**WHAT TO PRODUCE**
Copy each line of the following data that contains "lectures".

-- RECORDS FOR THIS EXERCISE follows --

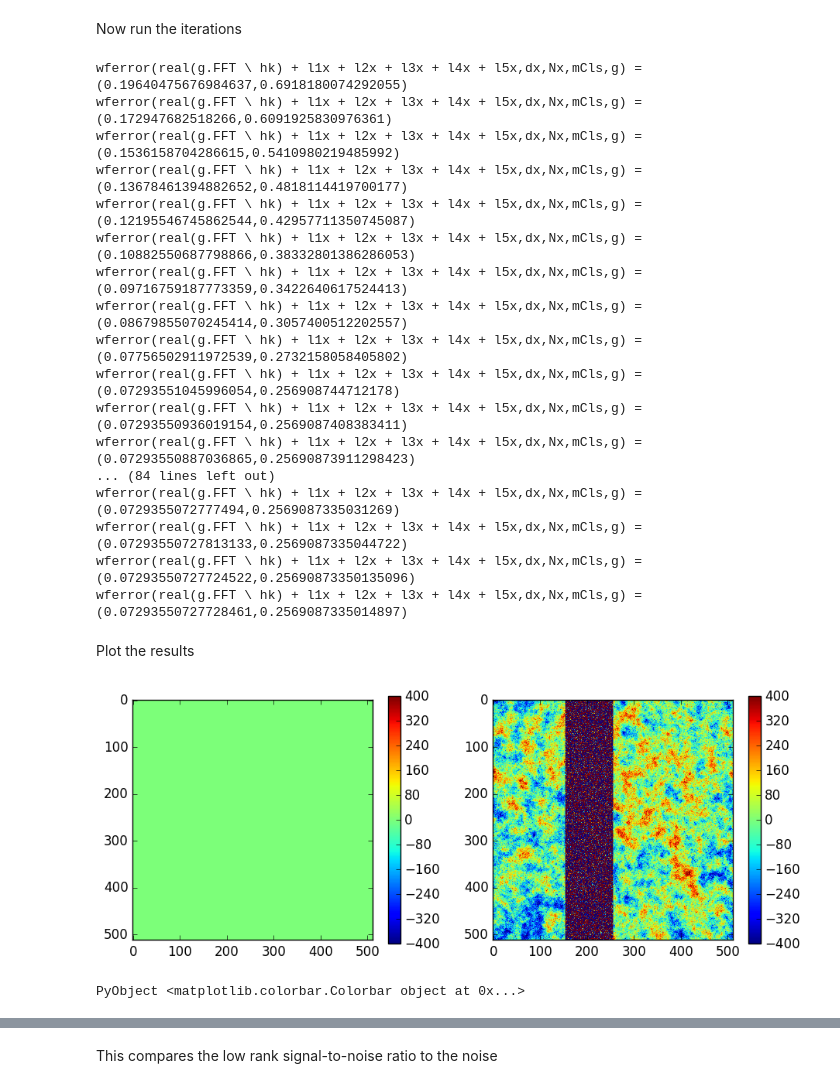
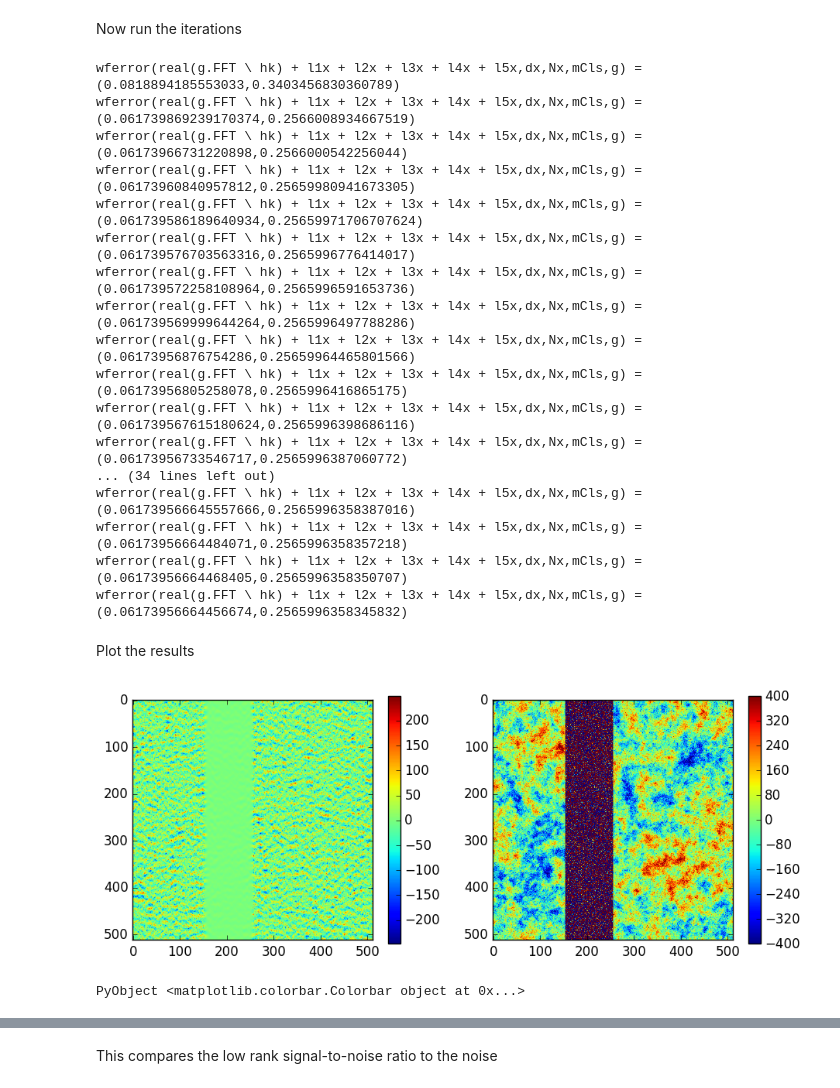
Before and after one commit to EthanAnderes/STA250CMB.jl, a Jupyter notebook: lectures/julia_lecture6_Wiener_filtering/Message_passing.ipynb, the cells around one changed output, grey strips where cells are left out. Saved outputs shown, nothing was run; the diff lists cells and outputs as text; code cells hidden in the pictures.

```diff
--- a/lectures/julia_lecture6_Wiener_filtering/Message_passing.ipynb
+++ b/lectures/julia_lecture6_Wiener_filtering/Message_passing.ipynb
@@ -319,9 +319,9 @@ maskx = falses(g.r) #g.x[1] .>= 0.6*period/2
 beamFWHMradians = beamFWHMarcmin * (π / 180 / 60)
 mCls.cTTk[:] = mCls.cTTk .* exp(-abs2(beamFWHMradians .* g.r) / 8 / log(2));
 
-Nx      = (1000*(g.x[1] .> 0.6*period/2) + 1) .* mCls.cTTnoisek[1] ./ (g.deltx ^ 2)
-nbar_prop_varA = 0.1
-NbarxA  =  nbar_prop_varA * ones(size(g.x[1])) .* mCls.cTTnoisek[1] ./ (g.deltx ^ 2)
+Nx      = (1000*(g.x[1] .> 0.6*period/2) + 1) .* mCls.cTTnoisek[3,3] ./ (g.deltx ^ 2)
+nbar_prop_varA = 0.5
+NbarxA  =  nbar_prop_varA * ones(size(g.x[1])) .* mCls.cTTnoisek[3,3] ./ (g.deltx ^ 2)
 NtildxA =  Nx - NbarxA
 NtildxA[maskx] = Inf
 # %% [output]
@@ -436,35 +427,43 @@ for counter = 1:nruns
     hbarxA  = wf_hbarx(real(g.FFT \ hk), l1x + l2x + l3x + l4x + l5x, dx, λcool[counter] * NbarxA, NtildxA)
     hk     = wf_hk(g.FFT * hbarxA, nbar_prop_varA, mCls, hmask, g)
     @show wferror(real(g.FFT \ hk) + l1x + l2x + l3x + l4x + l5x, dx, Nx, mCls, g)
-    tmp_hk, tmp_l5x = copy(hk), copy(l5x)
 end
+
+# # regular message passing
+# for counter = 1:nruns
+#     hbarxA  = wf_hbarx(real(g.FFT \ hk), zeros(size(g.r)), dx, λcool[counter] * NbarxA, NtildxA)
+#     hk     = wf_hk(g.FFT * hbarxA, nbar_prop_varA, mCls, trues(g.r), g)
+#     @show wferror(real(g.FFT \ hk), dx, Nx, mCls, g)
+# end
 # %% [output]
-wferror(real(g.FFT \ hk) + l1x + l2x + l3x + l4x + l5x,dx,Nx,mCls,g) = (0.19640475676984637,0.6918180074292055)
-wferror(real(g.FFT \ hk) + l1x + l2x + l3x + l4x + l5x,dx,Nx,mCls,g) = (0.172947682518266,0.6091925830976361)
-wferror(real(g.FFT \ hk) + l1x + l2x + l3x + l4x + l5x,dx,Nx,mCls,g) = (0.1536158704286615,0.5410980219485992)
-wferror(real(g.FFT \ hk) + l1x + l2x + l3x + l4x + l5x,dx,Nx,mCls,g) = (0.13678461394882652,0.4818114419700177)
-wferror(real(g.FFT \ hk) + l1x + l2x + l3x + l4x + l5x,dx,Nx,mCls,g) = (0.12195546745862544,0.42957711350745087)
-wferror(real(g.FFT \ hk) + l1x + l2x + l3x + l4x + l5x,dx,Nx,mCls,g) = (0.10882550687798866,0.38332801386286053)
-wferror(real(g.FFT \ hk) + l1x + l2x + l3x + l4x + l5x,dx,Nx,mCls,g) = (0.09716759187773359,0.3422640617524413)
-wferror(real(g.FFT \ hk) + l1x + l2x + l3x + l4x + l5x,dx,Nx,mCls,g) = (0.08679855070245414,0.3057400512202557)
-wferror(real(g.FFT \ hk) + l1x + l2x + l3x + l4x + l5x,dx,Nx,mCls,g) = (0.07756502911972539,0.2732158058405802)
-wferror(real(g.FFT \ hk) + l1x + l2x + l3x + l4x + l5x,dx,Nx,mCls,g) = (0.07293551045996054,0.256908744712178)
-wferror(real(g.FFT \ hk) + l1x + l2x + l3x + l4x + l5x,dx,Nx,mCls,g) = (0.07293550936019154,0.2569087408383411)
-wferror(real(g.FFT \ hk) + l1x + l2x + l3x + l4x + l5x,dx,Nx,mCls,g) = (0.07293550887036865,0.25690873911298423)
-... (84 lines left out)
-wferror(real(g.FFT \ hk) + l1x + l2x + l3x + l4x + l5x,dx,Nx,mCls,g) = (0.0729355072777494,0.2569087335031269)
-wferror(real(g.FFT \ hk) + l1x + l2x + l3x + l4x + l5x,dx,Nx,mCls,g) = (0.07293550727813133,0.2569087335044722)
-wferror(real(g.FFT \ hk) + l1x + l2x + l3x + l4x + l5x,dx,Nx,mCls,g) = (0.07293550727724522,0.25690873350135096)
-wferror(real(g.FFT \ hk) + l1x + l2x + l3x + l4x + l5x,dx,Nx,mCls,g) = (0.07293550727728461,0.2569087335014897)
+wferror(real(g.FFT \ hk) + l1x + l2x + l3x + l4x + l5x,dx,Nx,mCls,g) = (0.0818894185553033,0.3403456830360789)
+wferror(real(g.FFT \ hk) + l1x + l2x + l3x + l4x + l5x,dx,Nx,mCls,g) = (0.061739869239170374,0.2566008934667519)
+wferror(real(g.FFT \ hk) + l1x + l2x + l3x + l4x + l5x,dx,Nx,mCls,g) = (0.06173966731220898,0.2566000542256044)
+wferror(real(g.FFT \ hk) + l1x + l2x + l3x + l4x + l5x,dx,Nx,mCls,g) = (0.06173960840957812,0.25659980941673305)
+wferror(real(g.FFT \ hk) + l1x + l2x + l3x + l4x + l5x,dx,Nx,mCls,g) = (0.061739586189640934,0.25659971706707624)
+wferror(real(g.FFT \ hk) + l1x + l2x + l3x + l4x + l5x,dx,Nx,mCls,g) = (0.061739576703563316,0.2565996776414017)
+wferror(real(g.FFT \ hk) + l1x + l2x + l3x + l4x + l5x,dx,Nx,mCls,g) = (0.061739572258108964,0.2565996591653736)
+wferror(real(g.FFT \ hk) + l1x + l2x + l3x + l4x + l5x,dx,Nx,mCls,g) = (0.061739569999644264,0.2565996497788286)
+wferror(real(g.FFT \ hk) + l1x + l2x + l3x + l4x + l5x,dx,Nx,mCls,g) = (0.06173956876754286,0.25659964465801566)
+wferror(real(g.FFT \ hk) + l1x + l2x + l3x + l4x + l5x,dx,Nx,mCls,g) = (0.06173956805258078,0.2565996416865175)
+wferror(real(g.FFT \ hk) + l1x + l2x + l3x + l4x + l5x,dx,Nx,mCls,g) = (0.061739567615180624,0.2565996398686116)
+wferror(real(g.FFT \ hk) + l1x + l2x + l3x + l4x + l5x,dx,Nx,mCls,g) = (0.06173956733546717,0.2565996387060772)
+... (34 lines left out)
+wferror(real(g.FFT \ hk) + l1x + l2x + l3x + l4x + l5x,dx,Nx,mCls,g) = (0.061739566645557666,0.2565996358387016)
+wferror(real(g.FFT \ hk) + l1x + l2x + l3x + l4x + l5x,dx,Nx,mCls,g) = (0.06173956664484071,0.2565996358357218)
+wferror(real(g.FFT \ hk) + l1x + l2x + l3x + l4x + l5x,dx,Nx,mCls,g) = (0.06173956664468405,0.2565996358350707)
+wferror(real(g.FFT \ hk) + l1x + l2x + l3x + l4x + l5x,dx,Nx,mCls,g) = (0.06173956664456674,0.2565996358345832)
 # %% [markdown]
 Plot the results
 # %%
 using PyPlot
 figure(figsize = (11,4))
 subplot(1,2,1)
-imshow(real(g.FFT \ hk) + l1x + l2x + l3x + l4x + l5x, vmin = -400, vmax = 400); colorbar()
+# imshow(real(g.FFT \ hk) + l1x + l2x + l3x + l4x + l5x, vmin = -400, vmax = 400); colorbar()
+# imshow(real(g.FFT \ hk) + l1x + l2x + l3x + l4x + l5x, vmin = -400, vmax = 400); colorbar()
+imshow(hbarxA); colorbar()
 subplot(1,2,2)
 imshow(dx, vmin = -400, vmax = 400); colorbar()
 # %% [output]
-[figure, old version]
+[figure, new version]
 PyObject <matplotlib.colorbar.Colorbar object at 0x...>
```
Also changed, not shown: parts of 7 cells of this notebook, 5 other files.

-- RECORDS FOR THIS EXERCISE concluded --

**RESULT OF THIS EXERCISE**
Before and after one commit to EthanAnderes/STA250CMB.jl, a Jupyter notebook: lectures/julia_lecture6_Wiener_filtering/Message_passing.ipynb, the cells around one changed output, grey strips where cells are left out. Saved outputs shown, nothing was run; the diff lists cells and outputs as text; code cells hidden in the pictures.
--- a/lectures/julia_lecture6_Wiener_filtering/Message_passing.ipynb
+++ b/lectures/julia_lecture6_Wiener_filtering/Message_passing.ipynb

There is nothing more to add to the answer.